For the 2020 season the company has gone even further, producing in its 778 model an end washroom with his-and-hers basins in a drop-down, island-bed arrangement. It looks impressive, but is it all a step too far?

As with almost all of its models, Chausson is making the 778 available on both a Fiat and Ford chassis – although this season there will no longer be the Flash and Welcome trim levels. There’s just a VIP pack (£1750), which gives you extra goodies in the cab, including cruise control and a skylight, and a Premium Pack (£2200) which includes the VIP Pack and more extras such as cab blinds, an external shower and a barbecue point.

With the rear bed in the up position, the garage at the rear is 1.05m high, so there is plenty of room for a bike. Holds for a bungee cord are included, and it is lit and has a mains and 12V plug, too. 

The parallel sofas can be converted into two rearward-facing travel seats; although this ’van can be a five-berth if you pay an extra £700 for the front drop-down bed, there’s only room on the road for four. In settee mode those seats make for a comfortable and sociable lounge, with a pedestal table that folds out between them.

The skylight that comes with the VIP Pack brings in more light, and good LED and ambient lighting help to warm up what could otherwise be a rather austere grey and off-white interior.

There are TV sockets (and a bracket, with the Premium Pack) above the slimline fridge that is immediately to the left as you walk in, so no one in the lounge should miss out on viewing.

The kitchen includes a three-burner dual-fuel hob and a round sink in a work surface that is adequate. An extension, that butts into the lounge, is well lit. The under-hob oven and grill mean there is really only one large cupboard for utensils to complement the two overhead lockers.

So, to that washroom. Chausson says it wanted to create something that was more or less what people might expect to find at home – which makes us want to move to a house in France. The double washbasins are seriously big; as is the mirror that you fold down from underneath the raised bed.

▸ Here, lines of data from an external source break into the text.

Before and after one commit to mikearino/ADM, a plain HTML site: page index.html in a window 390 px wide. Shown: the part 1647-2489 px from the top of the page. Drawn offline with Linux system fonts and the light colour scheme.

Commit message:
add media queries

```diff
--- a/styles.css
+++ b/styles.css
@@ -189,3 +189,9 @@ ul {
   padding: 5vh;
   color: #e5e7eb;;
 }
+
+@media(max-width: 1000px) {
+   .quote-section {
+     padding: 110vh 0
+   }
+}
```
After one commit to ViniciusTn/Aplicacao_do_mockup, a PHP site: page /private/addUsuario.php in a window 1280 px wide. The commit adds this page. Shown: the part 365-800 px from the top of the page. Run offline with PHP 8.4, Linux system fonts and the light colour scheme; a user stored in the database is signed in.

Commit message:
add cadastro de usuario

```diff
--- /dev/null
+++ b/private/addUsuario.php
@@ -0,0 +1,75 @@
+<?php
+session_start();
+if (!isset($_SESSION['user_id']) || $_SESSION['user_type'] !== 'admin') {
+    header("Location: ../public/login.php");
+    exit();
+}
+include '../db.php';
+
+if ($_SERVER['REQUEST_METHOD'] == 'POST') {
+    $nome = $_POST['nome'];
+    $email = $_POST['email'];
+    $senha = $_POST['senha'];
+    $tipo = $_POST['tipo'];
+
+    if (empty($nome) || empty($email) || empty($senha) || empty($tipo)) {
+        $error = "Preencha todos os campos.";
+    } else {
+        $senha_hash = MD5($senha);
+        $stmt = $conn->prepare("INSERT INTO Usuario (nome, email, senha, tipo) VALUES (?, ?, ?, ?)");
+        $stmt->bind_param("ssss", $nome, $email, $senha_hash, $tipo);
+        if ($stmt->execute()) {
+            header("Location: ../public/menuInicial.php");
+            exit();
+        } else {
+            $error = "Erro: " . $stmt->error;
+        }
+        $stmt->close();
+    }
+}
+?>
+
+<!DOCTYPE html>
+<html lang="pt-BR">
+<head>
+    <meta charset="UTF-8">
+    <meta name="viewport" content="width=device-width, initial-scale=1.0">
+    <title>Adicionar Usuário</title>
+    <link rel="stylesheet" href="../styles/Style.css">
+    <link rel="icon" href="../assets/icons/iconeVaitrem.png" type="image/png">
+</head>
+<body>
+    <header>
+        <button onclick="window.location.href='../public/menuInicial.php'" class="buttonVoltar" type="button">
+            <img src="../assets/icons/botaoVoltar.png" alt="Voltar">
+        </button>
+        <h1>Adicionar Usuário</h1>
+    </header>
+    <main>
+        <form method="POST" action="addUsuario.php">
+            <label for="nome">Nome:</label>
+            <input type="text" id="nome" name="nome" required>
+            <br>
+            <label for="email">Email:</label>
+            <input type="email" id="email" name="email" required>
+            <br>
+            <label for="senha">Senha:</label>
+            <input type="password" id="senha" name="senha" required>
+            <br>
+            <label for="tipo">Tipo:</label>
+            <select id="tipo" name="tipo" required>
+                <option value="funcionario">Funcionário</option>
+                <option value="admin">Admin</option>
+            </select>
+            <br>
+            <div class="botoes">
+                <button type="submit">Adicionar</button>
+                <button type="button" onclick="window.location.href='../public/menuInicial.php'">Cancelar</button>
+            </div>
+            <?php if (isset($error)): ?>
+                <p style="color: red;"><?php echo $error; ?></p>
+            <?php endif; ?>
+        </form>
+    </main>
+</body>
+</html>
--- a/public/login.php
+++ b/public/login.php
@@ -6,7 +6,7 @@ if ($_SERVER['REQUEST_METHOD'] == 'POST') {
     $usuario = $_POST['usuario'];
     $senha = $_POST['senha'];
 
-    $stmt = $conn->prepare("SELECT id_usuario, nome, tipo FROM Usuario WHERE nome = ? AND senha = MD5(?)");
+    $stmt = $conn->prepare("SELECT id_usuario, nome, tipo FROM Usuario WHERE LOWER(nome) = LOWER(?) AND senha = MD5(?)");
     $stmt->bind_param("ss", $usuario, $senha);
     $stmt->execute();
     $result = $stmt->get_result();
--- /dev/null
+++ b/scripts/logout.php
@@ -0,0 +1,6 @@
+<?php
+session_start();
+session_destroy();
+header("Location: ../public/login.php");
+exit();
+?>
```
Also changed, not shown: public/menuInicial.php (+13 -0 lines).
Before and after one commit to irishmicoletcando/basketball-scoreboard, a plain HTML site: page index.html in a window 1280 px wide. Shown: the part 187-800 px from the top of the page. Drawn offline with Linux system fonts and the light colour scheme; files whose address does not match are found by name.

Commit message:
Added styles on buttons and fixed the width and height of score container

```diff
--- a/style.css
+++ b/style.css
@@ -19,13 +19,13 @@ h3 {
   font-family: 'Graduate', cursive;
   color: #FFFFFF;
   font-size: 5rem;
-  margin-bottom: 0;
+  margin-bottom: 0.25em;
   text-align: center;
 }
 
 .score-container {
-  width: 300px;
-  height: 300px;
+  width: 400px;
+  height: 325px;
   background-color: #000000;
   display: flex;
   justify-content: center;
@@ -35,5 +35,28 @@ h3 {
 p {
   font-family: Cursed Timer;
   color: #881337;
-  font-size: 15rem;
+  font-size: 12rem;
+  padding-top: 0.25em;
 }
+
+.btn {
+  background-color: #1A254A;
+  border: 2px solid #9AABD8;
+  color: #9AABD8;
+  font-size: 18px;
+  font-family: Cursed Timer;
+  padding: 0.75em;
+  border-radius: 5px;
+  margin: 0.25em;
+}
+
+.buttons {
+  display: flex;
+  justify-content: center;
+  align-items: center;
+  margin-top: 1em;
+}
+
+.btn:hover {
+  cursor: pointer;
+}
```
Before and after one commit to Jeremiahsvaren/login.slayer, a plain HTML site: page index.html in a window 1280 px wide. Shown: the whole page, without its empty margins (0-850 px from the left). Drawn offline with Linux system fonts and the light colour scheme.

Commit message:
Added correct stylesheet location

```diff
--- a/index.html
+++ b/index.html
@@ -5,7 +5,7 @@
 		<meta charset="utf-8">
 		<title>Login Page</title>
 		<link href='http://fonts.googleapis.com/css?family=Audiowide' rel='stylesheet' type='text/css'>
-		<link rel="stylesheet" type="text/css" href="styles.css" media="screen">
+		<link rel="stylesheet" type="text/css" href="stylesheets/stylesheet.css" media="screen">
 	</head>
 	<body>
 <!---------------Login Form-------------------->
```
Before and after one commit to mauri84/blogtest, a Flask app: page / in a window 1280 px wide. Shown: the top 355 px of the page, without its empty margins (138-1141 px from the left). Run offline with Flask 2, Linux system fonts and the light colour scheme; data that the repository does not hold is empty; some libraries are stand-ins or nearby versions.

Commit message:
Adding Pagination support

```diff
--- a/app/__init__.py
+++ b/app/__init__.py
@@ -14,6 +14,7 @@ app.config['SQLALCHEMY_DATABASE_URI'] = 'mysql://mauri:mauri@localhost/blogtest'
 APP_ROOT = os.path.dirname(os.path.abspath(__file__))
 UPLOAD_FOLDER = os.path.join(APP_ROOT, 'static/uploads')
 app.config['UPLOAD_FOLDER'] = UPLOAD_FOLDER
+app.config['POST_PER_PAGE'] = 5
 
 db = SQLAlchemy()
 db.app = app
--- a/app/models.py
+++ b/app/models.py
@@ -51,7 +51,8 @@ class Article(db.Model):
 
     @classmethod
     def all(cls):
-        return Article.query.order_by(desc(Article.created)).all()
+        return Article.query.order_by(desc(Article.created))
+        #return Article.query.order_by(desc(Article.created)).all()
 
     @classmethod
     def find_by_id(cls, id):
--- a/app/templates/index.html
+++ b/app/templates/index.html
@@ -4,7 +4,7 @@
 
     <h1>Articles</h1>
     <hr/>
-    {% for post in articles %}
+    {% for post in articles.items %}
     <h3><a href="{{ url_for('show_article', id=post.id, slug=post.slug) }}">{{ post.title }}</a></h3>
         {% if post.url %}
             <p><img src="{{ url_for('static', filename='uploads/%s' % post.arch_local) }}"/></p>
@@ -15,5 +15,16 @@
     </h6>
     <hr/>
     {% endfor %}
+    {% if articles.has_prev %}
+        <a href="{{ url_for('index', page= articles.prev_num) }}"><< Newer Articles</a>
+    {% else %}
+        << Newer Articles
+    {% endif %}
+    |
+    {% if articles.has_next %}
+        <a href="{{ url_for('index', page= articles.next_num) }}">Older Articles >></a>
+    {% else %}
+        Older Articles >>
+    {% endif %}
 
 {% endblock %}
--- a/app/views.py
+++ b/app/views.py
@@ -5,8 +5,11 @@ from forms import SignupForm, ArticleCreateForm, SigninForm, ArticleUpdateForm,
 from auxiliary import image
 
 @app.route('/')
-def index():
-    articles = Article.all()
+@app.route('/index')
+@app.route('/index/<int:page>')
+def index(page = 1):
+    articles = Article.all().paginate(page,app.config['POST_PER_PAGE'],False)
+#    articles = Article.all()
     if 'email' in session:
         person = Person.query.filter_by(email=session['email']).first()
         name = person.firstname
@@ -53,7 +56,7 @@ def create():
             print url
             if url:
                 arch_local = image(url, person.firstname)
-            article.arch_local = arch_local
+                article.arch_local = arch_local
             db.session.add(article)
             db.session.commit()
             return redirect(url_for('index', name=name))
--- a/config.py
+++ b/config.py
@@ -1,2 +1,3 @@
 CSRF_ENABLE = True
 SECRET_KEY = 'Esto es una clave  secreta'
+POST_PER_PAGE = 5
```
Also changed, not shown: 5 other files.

There is also a large shower cubicle and a small corner basin – so no one need worry about not being able to wash their hands if they make a night-time trip to the loo.

The island bed is comfortable, even if you do get a slight feeling that you are sleeping in a washroom. Spotlights, a USB socket and cubbyholes also feature.

The drop-down bed over the lounge, if you opt for it, doesn’t completely obscure the door, and whoever sleeps here can benefit from the LED in the ceiling to read by. The fifth bed is made up by lowering the table, although it’s perhaps only suitable for a small child.

A lot of this clever flexible design is only possible by sacrificing what would otherwise be useful storage space. Having the washroom beneath the bed obviously means you can’t store anything there. But the travel seats take up most of the room under the settees in the front, too – although you do get a boot locker here.

There’s a wardrobe  either side of the bed, but they are rather small and, apart from a few other boxes and floor cubbies, you have to rely on the three overhead lockers in the lounge.